The first surprise was the drive out from Cortez.  It's about 10 miles on the highway and then another 15 from the Park entrance up to the top of the Mesa.  To complicate things we were there in the middle of a chip sealing job on the road.  Point Lockout is the striking first hint at the awesomeness to come!

There are two separate areas to visit in the Park, Wetherill Mesa and Chapin Mesa.   We chose Chapin making our first stop at the Far View Visitors Center.  This is where visitors purchase tickets for the Ranger led tours. (Please excuse the Restroom sign and trash bins!  No Photoshop!)  The front side of the structure is a balcony overlooking mesas and canyons.

Not to far out is Cliff Palace, with a four story tower, and many kivas.  Rangers lead tours down to the site of the cliff dwelling but there's also a great vista point from the top of the trail.  (The tours were all quite large as we visited during the summer peak).

The kivas (underground circular structures ) were used for ceremonies by the Ancestral Puebloans (the term Anasazi that we learned in school is no longer in common use).  I also read that it's likely kivas were also used for sleeping during those cold, cold winters.  

There are several deep canyons separating the mesas in the Park.  There's no access from mesa to mesa without driving all the way back out and entering again on another finger of mesa.  They are kinda like peninsulas along the coast line of Maine.  Strange, but true, comparison!

Overlooks along the loop road allow vista of cliff dwelling on the far canyon walls.

Sunset House

House of Many Windows

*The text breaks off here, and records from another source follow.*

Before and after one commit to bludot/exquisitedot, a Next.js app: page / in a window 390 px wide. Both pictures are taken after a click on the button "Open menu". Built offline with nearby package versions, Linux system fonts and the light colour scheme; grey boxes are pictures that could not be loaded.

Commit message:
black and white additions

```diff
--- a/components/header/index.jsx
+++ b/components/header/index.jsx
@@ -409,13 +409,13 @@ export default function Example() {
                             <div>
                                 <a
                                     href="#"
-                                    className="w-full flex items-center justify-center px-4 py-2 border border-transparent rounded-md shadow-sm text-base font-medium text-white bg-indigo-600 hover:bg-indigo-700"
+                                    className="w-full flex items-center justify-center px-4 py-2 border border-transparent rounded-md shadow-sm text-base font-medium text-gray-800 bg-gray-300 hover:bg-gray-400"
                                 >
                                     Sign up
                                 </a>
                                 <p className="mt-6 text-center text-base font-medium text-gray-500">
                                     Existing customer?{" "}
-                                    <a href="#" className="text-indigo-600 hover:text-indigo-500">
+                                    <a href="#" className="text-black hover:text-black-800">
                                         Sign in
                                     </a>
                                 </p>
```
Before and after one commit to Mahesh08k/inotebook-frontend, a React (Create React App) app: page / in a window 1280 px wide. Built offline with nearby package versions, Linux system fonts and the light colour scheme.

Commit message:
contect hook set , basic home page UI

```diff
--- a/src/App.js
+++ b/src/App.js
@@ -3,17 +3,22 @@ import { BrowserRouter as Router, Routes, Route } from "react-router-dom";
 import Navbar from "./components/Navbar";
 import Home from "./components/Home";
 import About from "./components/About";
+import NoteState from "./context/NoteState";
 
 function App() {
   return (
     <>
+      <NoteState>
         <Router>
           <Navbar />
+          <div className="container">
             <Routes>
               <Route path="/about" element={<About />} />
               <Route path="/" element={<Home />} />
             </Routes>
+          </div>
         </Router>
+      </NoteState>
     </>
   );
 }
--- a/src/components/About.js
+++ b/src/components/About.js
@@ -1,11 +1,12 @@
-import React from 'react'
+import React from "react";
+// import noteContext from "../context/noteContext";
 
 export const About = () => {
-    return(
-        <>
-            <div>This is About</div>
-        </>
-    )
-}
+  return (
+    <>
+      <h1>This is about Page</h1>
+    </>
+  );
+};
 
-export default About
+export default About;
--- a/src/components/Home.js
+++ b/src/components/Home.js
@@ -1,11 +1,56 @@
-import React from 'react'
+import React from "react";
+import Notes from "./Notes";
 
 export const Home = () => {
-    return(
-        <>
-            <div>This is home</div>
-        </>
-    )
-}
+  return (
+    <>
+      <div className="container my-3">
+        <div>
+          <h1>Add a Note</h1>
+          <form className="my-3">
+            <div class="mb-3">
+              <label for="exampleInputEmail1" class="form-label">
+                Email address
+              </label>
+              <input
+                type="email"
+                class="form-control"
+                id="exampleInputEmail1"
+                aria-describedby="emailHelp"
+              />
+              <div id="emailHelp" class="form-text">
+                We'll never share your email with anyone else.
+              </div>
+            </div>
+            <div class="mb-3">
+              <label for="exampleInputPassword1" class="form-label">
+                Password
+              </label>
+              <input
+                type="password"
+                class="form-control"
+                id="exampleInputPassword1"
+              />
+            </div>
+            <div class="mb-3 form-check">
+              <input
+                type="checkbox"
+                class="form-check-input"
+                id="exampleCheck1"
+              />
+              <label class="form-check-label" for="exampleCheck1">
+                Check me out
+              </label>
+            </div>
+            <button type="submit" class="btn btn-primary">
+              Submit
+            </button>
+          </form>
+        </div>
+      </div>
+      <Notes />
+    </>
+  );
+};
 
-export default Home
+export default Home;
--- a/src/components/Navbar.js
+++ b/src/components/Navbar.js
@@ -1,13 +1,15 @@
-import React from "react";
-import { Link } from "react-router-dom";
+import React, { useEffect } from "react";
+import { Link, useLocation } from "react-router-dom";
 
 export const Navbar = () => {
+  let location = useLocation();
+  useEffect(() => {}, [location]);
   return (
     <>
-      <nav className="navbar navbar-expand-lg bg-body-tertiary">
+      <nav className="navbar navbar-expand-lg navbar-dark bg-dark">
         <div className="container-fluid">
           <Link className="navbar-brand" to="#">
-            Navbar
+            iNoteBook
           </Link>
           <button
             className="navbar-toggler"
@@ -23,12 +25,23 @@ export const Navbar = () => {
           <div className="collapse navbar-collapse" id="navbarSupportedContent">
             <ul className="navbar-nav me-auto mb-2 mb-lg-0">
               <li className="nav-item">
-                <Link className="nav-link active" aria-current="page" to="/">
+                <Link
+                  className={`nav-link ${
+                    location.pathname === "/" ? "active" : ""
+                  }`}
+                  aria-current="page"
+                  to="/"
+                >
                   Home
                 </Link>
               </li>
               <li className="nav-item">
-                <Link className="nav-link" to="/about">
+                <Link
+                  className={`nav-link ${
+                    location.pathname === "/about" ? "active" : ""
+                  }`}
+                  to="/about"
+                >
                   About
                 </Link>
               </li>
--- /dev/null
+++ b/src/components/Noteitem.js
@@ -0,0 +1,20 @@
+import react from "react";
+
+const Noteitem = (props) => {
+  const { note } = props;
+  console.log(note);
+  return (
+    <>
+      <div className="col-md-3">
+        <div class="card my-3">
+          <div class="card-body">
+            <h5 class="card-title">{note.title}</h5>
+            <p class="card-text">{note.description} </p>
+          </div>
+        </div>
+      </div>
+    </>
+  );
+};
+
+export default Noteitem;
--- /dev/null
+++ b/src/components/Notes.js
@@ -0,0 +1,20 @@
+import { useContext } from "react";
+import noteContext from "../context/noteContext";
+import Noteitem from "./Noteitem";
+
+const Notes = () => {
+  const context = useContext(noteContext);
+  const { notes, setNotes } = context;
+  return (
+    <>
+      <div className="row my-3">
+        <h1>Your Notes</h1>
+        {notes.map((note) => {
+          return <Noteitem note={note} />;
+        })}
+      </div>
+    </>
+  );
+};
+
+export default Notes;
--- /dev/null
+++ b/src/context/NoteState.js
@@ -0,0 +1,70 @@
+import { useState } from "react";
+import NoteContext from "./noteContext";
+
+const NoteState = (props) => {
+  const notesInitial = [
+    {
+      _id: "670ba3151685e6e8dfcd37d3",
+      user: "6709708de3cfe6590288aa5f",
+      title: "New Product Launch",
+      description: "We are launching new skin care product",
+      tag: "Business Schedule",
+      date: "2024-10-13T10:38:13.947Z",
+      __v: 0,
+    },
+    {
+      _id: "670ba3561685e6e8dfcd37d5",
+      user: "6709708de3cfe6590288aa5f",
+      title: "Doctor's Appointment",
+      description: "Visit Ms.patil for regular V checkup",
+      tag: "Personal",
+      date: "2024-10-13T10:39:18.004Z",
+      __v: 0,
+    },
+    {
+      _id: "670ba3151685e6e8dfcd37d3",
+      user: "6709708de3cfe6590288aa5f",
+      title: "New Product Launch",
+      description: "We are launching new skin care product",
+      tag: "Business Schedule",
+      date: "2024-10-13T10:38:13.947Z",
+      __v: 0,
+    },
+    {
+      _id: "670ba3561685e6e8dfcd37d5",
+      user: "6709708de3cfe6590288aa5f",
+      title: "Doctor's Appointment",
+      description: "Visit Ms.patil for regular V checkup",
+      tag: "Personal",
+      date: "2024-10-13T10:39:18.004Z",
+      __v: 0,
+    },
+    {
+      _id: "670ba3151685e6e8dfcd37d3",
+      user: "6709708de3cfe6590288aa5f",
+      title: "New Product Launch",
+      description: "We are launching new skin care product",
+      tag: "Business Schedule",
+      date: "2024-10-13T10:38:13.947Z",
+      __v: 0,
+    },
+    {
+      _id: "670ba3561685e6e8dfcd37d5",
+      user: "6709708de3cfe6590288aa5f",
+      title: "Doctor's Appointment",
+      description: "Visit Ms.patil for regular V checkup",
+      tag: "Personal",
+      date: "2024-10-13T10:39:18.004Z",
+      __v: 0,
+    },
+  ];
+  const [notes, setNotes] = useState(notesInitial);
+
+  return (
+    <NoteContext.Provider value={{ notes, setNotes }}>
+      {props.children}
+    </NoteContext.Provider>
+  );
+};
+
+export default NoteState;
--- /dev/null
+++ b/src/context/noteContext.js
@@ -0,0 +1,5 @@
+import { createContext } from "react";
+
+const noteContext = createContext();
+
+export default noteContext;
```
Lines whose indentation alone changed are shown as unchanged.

The mesa above Hemenway House was a site of one of the devastating fires in the Park in the last 10-12 years.

The Park Administrative offices are located on the Chapin Mesa loop along with a Museum, gift shop and restaurants.  All the structures were designed to blend with the environment. 

An exhibit in the museum of pre-historic corn caught my fancy.  

Then it was time to explore the Spruce House!

Sunday, July 22, 2012


I don't have words to describe Arches.  Hopefully my pics will give you a good idea of our awesome visit here.

Wall Street

Balance Rock

North Window

South Window

And together.

Turret Arch

Wolfe Ranch

Delicate Arch


Entrance to Sand Dune 

Sand Dune Arch

Red Rock as sun sets